Thursday, February 24, 2011

The Church and Longevity--do Congregational Ministries Jump The Shark?

God's love endures. But why must the Annual Women's Ministry Pig Roast endure?

God's grace endures. But why must the 10am Thursday Bible Study endure?

God's wisdom endures. But why must the monthly trip to the soup kitchen endure?

Endurance is overrated in congregations. Maybe because belief in a God with enduring qualities creates a desire for people in a congregation believe that their ministry should endure forever.

I'm not saying that fellowship, Bible study, and serving neighbor are not important, but that endurance in congregational life is often lifted above everything else. Ministry needs to be evaluated, and people need to be given permission to let go, or at least give away leadership.

I'm a little melancholy that two of my favorite television shows are going off the air this season. I find great story telling, writing and acting on Big Love and Friday Night Lights. These shows have lasted about five seasons, and they will not jump the shark. The shows will end with me wanting more and being energized about new opportunities to learn from new stories in the future, instead of being disillusioned with what used to be and where it is now.

Do congregational ministries often jump the shark because of the attachment to endurance? Would ministry be better served putting a particular program to rest, then re-start, re-focus and re-energize working toward a shared value, such as education, fellowship, or serving the neighbor? Do some of your endurance ministries end in disillusionment because of over attachment to endurance itself? I often return to a favorite proverb: be clear about the ends, and flexible about the means. Ministries are usually formed because passionate people responded to a calling to meet a need, use their gifts, act upon values. That passion serves people, and many lives are affected in a positive way. Rather than lament that endurance failed, give thanks for the lives that were impacted.


  1. Great insights! On a light note, I am saddened to hear about the cancellation of Friday Night Lights. It's one of my favorite shows and I suspected as such since I've seen the actors from that show popping up elsewhere. But as far as the church goes, I think there is a sense of failure when a ministry has to be discontinued. Maybe it no longer serves its purpose. Maybe the intended audience/focus group has changed. We have a tutoring ministry we started 3 years ago for our neighborhood kids. Many of those kids have moved out of the neighborhood and the ministry limps along with only 2 kids coming regualarly any more. I think if we discontinue, many will feel like we are not engaging our neighborhood. Great thoughts!

  2. Good piece. The Gospel is as much about endings as it is about new beginnings.

  3. Jason--

    Thanks for your comments. The disillusionment factor is tough to overcome. Congregations have are challenged by what they perceive as "failure." This is probably why my interim ministry has moved toward trying a bunch of new things as opposed to 12-18 months of mere reflecting and waiting for the next pastor to arrive.
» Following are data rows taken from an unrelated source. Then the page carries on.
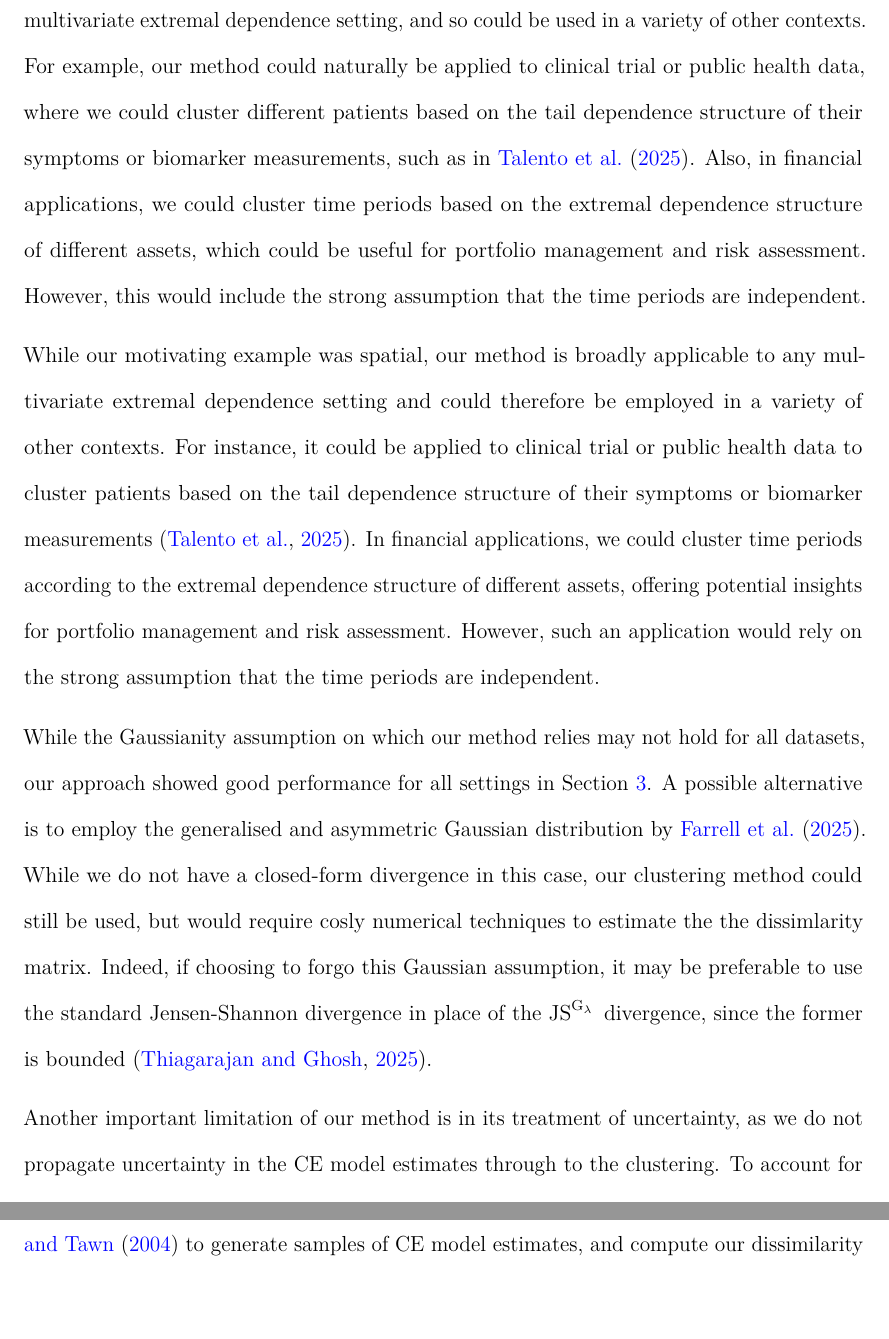
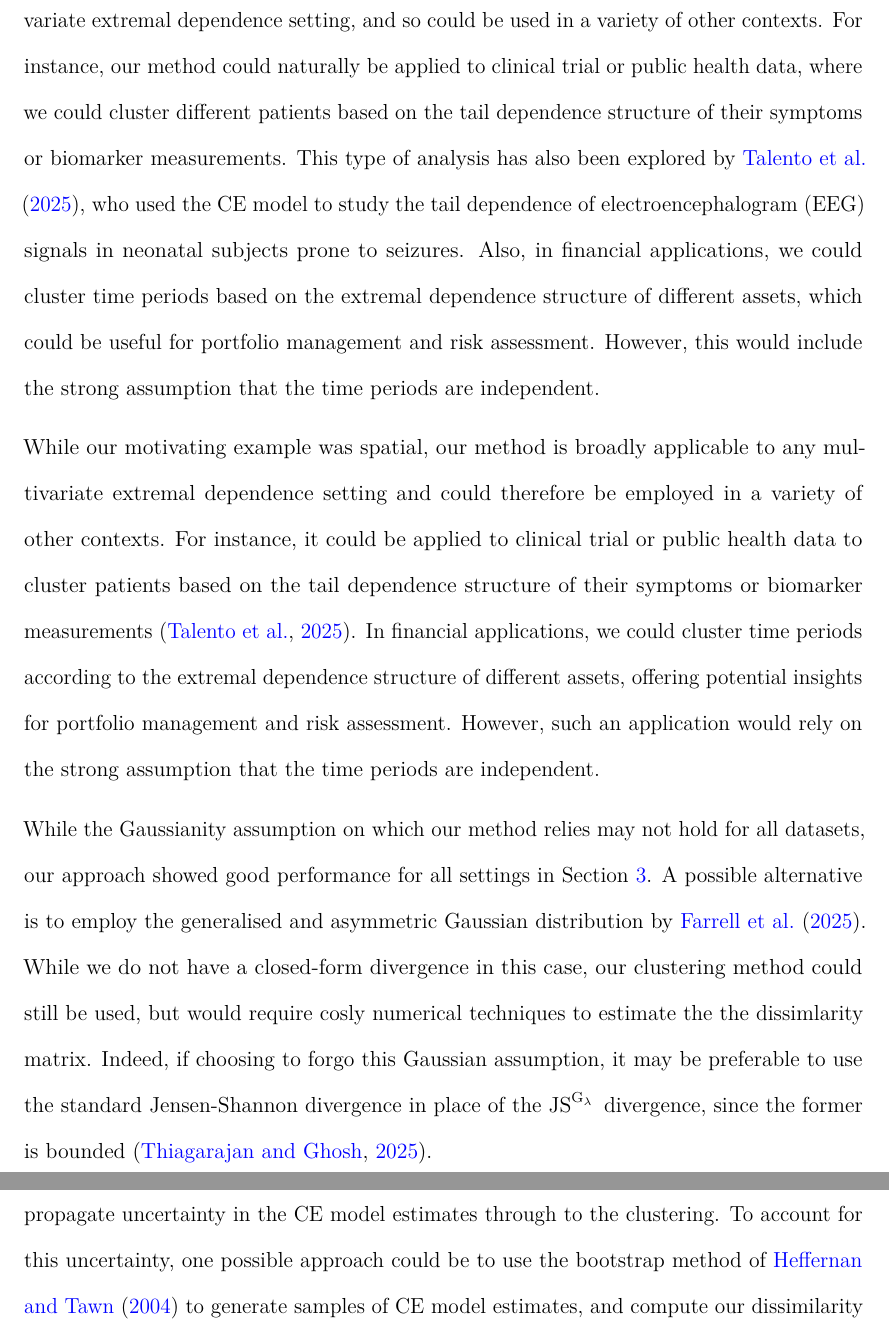
Before and after one commit to potoole7/ce_clust, a LaTeX paper (latex/main.tex): two parts of pages 29 and 30 of 37, joined at a grey line, cut so that both start at the same text, the shorter picture padded with empty space. Compiled offline with pdfLaTeX.

Commit message:
Add discussion paragraph about use outside spatial applications

```diff
--- a/latex/main.tex
+++ b/latex/main.tex
@@ -2319,7 +2319,8 @@ Without explicitly incorporating spatial information, three clusters with distin
 
 % Extension
 While we focused on spatial applications in this work, our method is applicable to any multivariate extremal dependence setting, and so could be used in a variety of other contexts.
-For example, our method could naturally be applied to clinical trial or public health data, where we could cluster different patients based on the tail dependence structure of their symptoms or biomarker measurements, such as in \citet{Talento2025}.
+For instance, our method could naturally be applied to clinical trial or public health data, where we could cluster different patients based on the tail dependence structure of their symptoms or biomarker measurements.
+This type of analysis has also been explored by \citet{Talento2025}, who used the CE model to study the tail dependence of electroencephalogram (EEG) signals in neonatal subjects prone to seizures.
 Also, in financial applications, we could cluster time periods based on the extremal dependence structure of different assets, which could be useful for portfolio management and risk assessment.
 However, this would include the strong assumption that the time periods are independent.
 
```
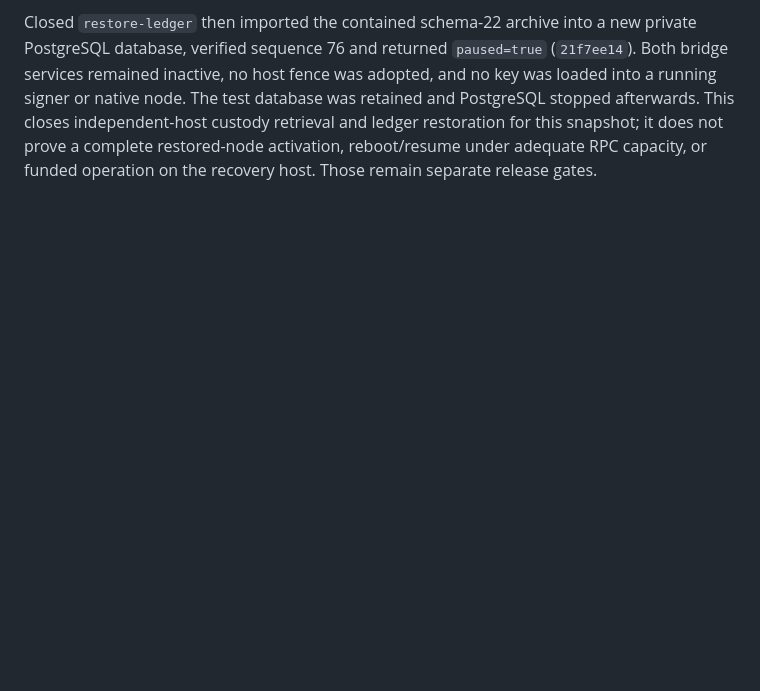
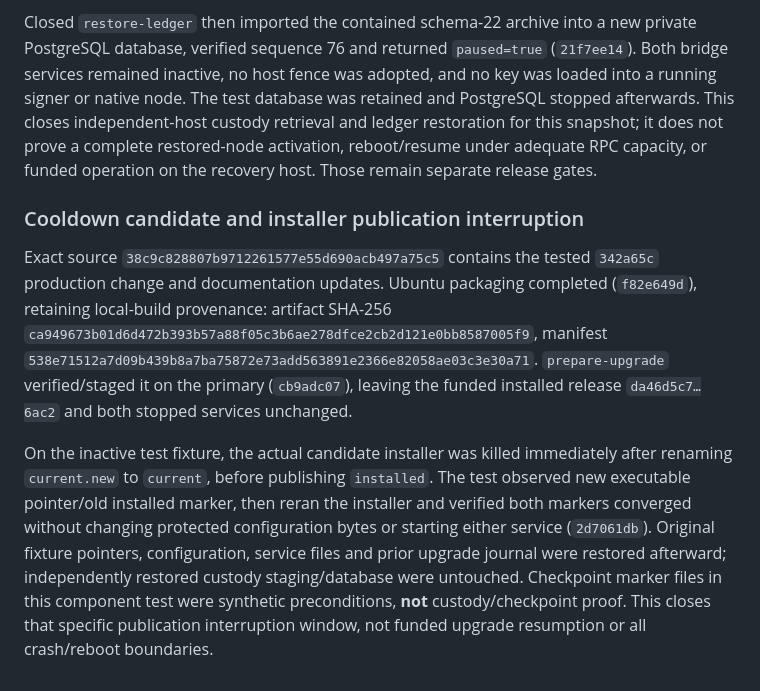
Before and after one commit to freewillydev/ecx-solana-bridge, a Markdown page: 2-Wrap-Unwrap-Server/docs/RELEASE-REVIEW.md, the part around the change. GitHub-like rendering; blank space fills up the shorter version.

Commit message:
Record pinned cooldown candidate and installer split recovery

```diff
--- a/2-Wrap-Unwrap-Server/docs/RELEASE-REVIEW.md
+++ b/2-Wrap-Unwrap-Server/docs/RELEASE-REVIEW.md
@@ -2224,3 +2224,24 @@ retained and PostgreSQL stopped afterwards. This closes independent-host custody
 retrieval and ledger restoration for this snapshot; it does not prove a complete
 restored-node activation, reboot/resume under adequate RPC capacity, or funded
 operation on the recovery host. Those remain separate release gates.
+
+### Cooldown candidate and installer publication interruption
+
+Exact source `38c9c828807b9712261577e55d690acb497a75c5` contains the tested
+`342a65c` production change and documentation updates. Ubuntu packaging completed
+(`f82e649d`), retaining local-build provenance: artifact SHA-256
+`ca949673b01d6d472b393b57a88f05c3b6ae278dfce2cb2d121e0bb8587005f9`,
+manifest `538e71512a7d09b439b8a7ba75872e73add563891e2366e82058ae03c3e30a71`.
+`prepare-upgrade` verified/staged it on the primary (`cb9adc07`), leaving the funded
+installed release `da46d5c7…6ac2` and both stopped services unchanged.
+
+On the inactive test fixture, the actual candidate installer was killed immediately
+after renaming `current.new` to `current`, before publishing `installed`. The test
+observed new executable pointer/old installed marker, then reran the installer and
+verified both markers converged without changing protected configuration bytes or
+starting either service (`2d7061db`). Original fixture pointers, configuration,
+service files and prior upgrade journal were restored afterward; independently
+restored custody staging/database were untouched. Checkpoint marker files in this
+component test were synthetic preconditions, **not** custody/checkpoint proof.
+This closes that specific publication interruption window, not funded upgrade
+resumption or all crash/reboot boundaries.
```
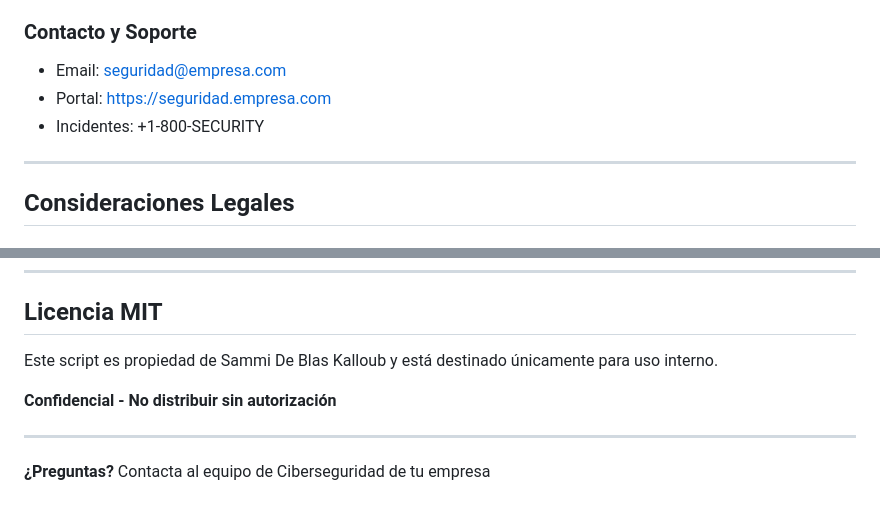
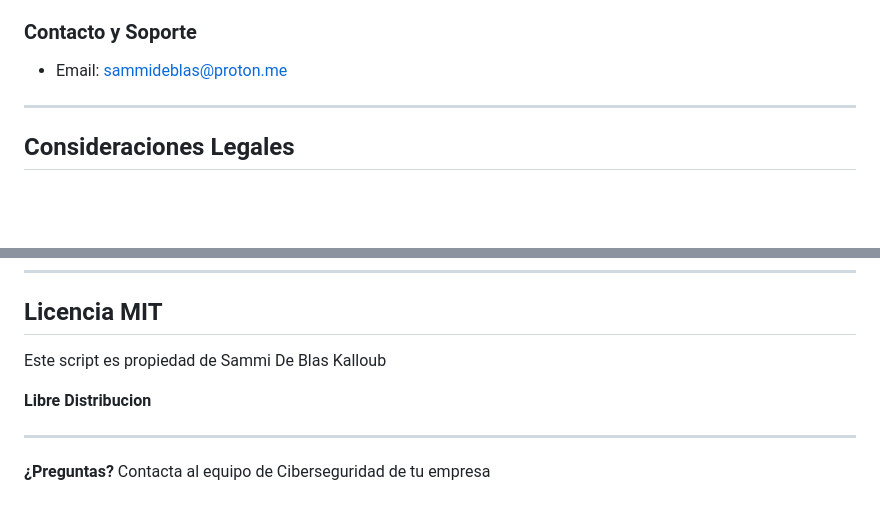
Before and after one commit to PoisonXploIT/Auditing_with_PowerShell, a Markdown page: README.md, 2 parts joined by grey strips. GitHub-like rendering; blank space fills up the shorter version.

Commit message:
README
Updated contact information and legal considerations in README.

```diff
--- a/README.md
+++ b/README.md
@@ -415,9 +415,8 @@ Set-ExecutionPolicy -Scope LocalMachine -ExecutionPolicy RemoteSigned
 - **Splunk/ELK** - Análisis centralizado de logs
 
 ### Contacto y Soporte
--  Email: seguridad@empresa.com
--  Portal: https://seguridad.empresa.com
--  Incidentes: +1-800-SECURITY
+-  Email: sammideblas@proton.me
+
 
 ---
 
@@ -455,9 +454,9 @@ Set-ExecutionPolicy -Scope LocalMachine -ExecutionPolicy RemoteSigned
 
 ##  Licencia MIT
 
-Este script es propiedad de Sammi De Blas Kalloub y está destinado únicamente para uso interno.
+Este script es propiedad de Sammi De Blas Kalloub
 
-**Confidencial - No distribuir sin autorización**
+**Libre Distribucion**
 
 ---
 
```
    Forgot to mention that I think Friday Night Lights has the best opening music of any television show in my memory. Thanks for the memories, FNL.

  4. Tracy--

    I think you have a Lenten sermon there.